» **PROBLEM**
Repeat exactly the lines that run from the one containing "M0<br/>tickets · ticketevents<br/>users" to the end of the data, and leave out all others.

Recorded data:
== Segment start ==

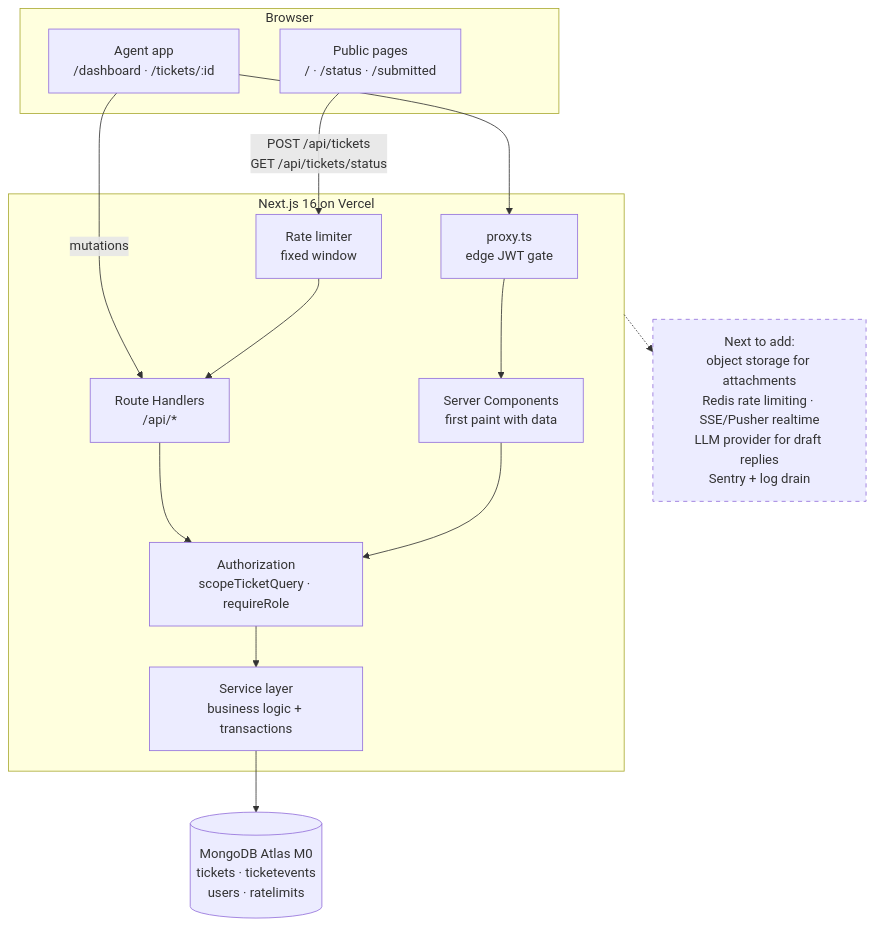
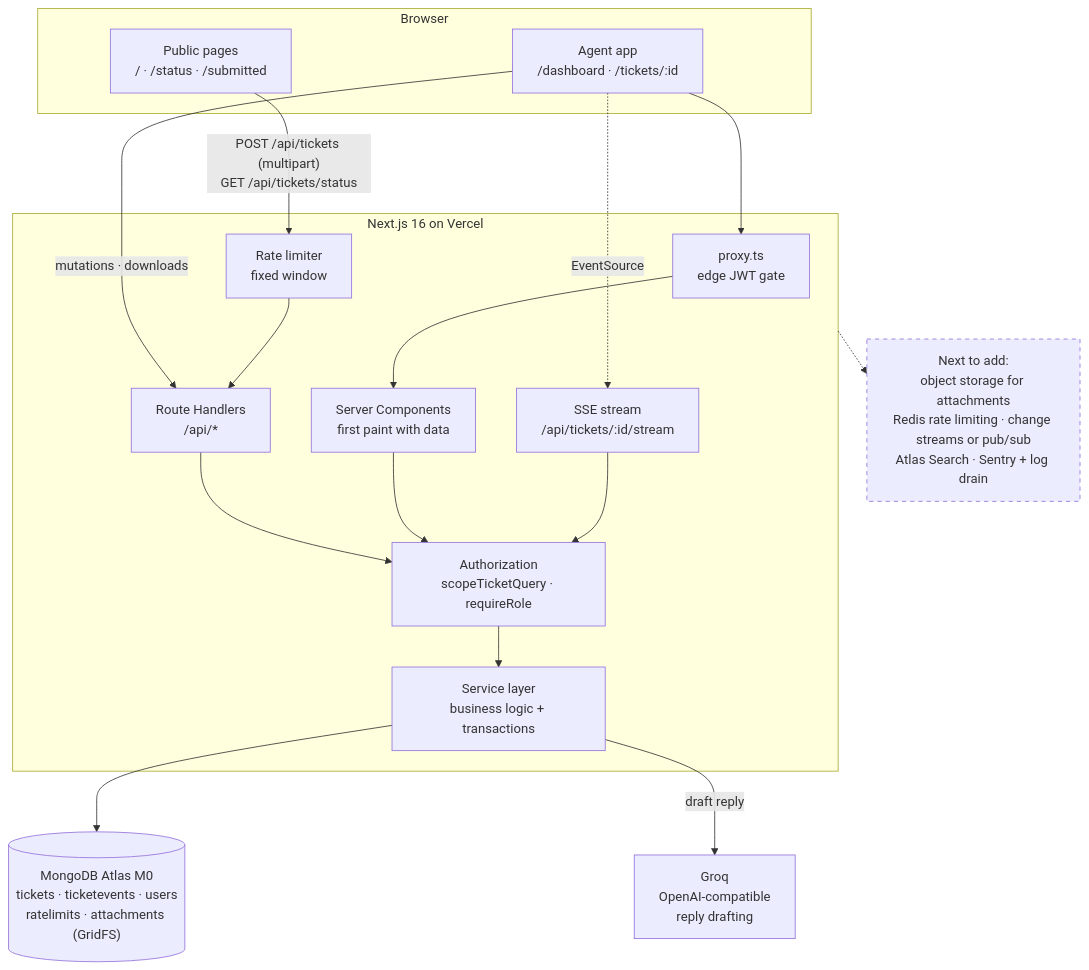
The diagram in ARCHITECTURE.md (aizen299/project-xrise), drawn with Mermaid before and after one commit. The commit also changed other lines of this file and 15 other files, not shown here.

Commit message:
feat: real-time SSE updates, GridFS attachments, and corrected architecture diagram

````diff
--- a/ARCHITECTURE.md
+++ b/ARCHITECTURE.md
@@ -9,29 +9,34 @@
 ```mermaid
 flowchart TB
   subgraph browser["Browser"]
     PUB["Public pages<br/>/ · /status · /submitted"]
     APP["Agent app<br/>/dashboard · /tickets/:id"]
   end
 
   subgraph vercel["Next.js 16 on Vercel"]
     PROXY["proxy.ts<br/>edge JWT gate"]
     RSC["Server Components<br/>first paint with data"]
     RH["Route Handlers<br/>/api/*"]
+    SSE["SSE stream<br/>/api/tickets/:id/stream"]
     SVC["Service layer<br/>business logic + transactions"]
     AUTHZ["Authorization<br/>scopeTicketQuery · requireRole"]
     RL["Rate limiter<br/>fixed window"]
   end
 
-  DB[("MongoDB Atlas M0<br/>tickets · ticketevents<br/>users · ratelimits")]
+  DB[("MongoDB Atlas M0<br/>tickets · ticketevents · users<br/>ratelimits · attachments (GridFS)")]
+  LLM["Groq<br/>OpenAI-compatible<br/>reply drafting"]
 
-  PUB -->|"POST /api/tickets<br/>GET /api/tickets/status"| RL
+  PUB -->|"POST /api/tickets (multipart)<br/>GET /api/tickets/status"| RL
   RL --> RH
   APP --> PROXY --> RSC
-  APP -->|"mutations"| RH
+  APP -->|"mutations · downloads"| RH
+  APP -.->|"EventSource"| SSE
+  SSE --> AUTHZ
   RSC --> AUTHZ
   RH --> AUTHZ --> SVC --> DB
+  SVC -->|"draft reply"| LLM
 
-  EXT["Next to add:<br/>object storage for attachments<br/>Redis rate limiting · SSE/Pusher realtime<br/>LLM provider for draft replies<br/>Sentry + log drain"]
+  EXT["Next to add:<br/>object storage for attachments<br/>Redis rate limiting · change streams or pub/sub<br/>Atlas Search · Sentry + log drain"]
   style EXT stroke-dasharray: 5 5
   vercel -.-> EXT
 ```
````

== Segment end ==

» **TASK RESULT**
-  DB[("MongoDB Atlas M0<br/>tickets · ticketevents<br/>users · ratelimits")]
+  DB[("MongoDB Atlas M0<br/>tickets · ticketevents · users<br/>ratelimits · attachments (GridFS)")]
+  LLM["Groq<br/>OpenAI-compatible<br/>reply drafting"]
 
-  PUB -->|"POST /api/tickets<br/>GET /api/tickets/status"| RL
+  PUB -->|"POST /api/tickets (multipart)<br/>GET /api/tickets/status"| RL
   RL --> RH
   APP --> PROXY --> RSC
-  APP -->|"mutations"| RH
+  APP -->|"mutations · downloads"| RH
+  APP -.->|"EventSource"| SSE
+  SSE --> AUTHZ
   RSC --> AUTHZ
   RH --> AUTHZ --> SVC --> DB
+  SVC -->|"draft reply"| LLM
 
-  EXT["Next to add:<br/>object storage for attachments<br/>Redis rate limiting · SSE/Pusher realtime<br/>LLM provider for draft replies<br/>Sentry + log drain"]
+  EXT["Next to add:<br/>object storage for attachments<br/>Redis rate limiting · change streams or pub/sub<br/>Atlas Search · Sentry + log drain"]
   style EXT stroke-dasharray: 5 5
   vercel -.-> EXT
 ```
````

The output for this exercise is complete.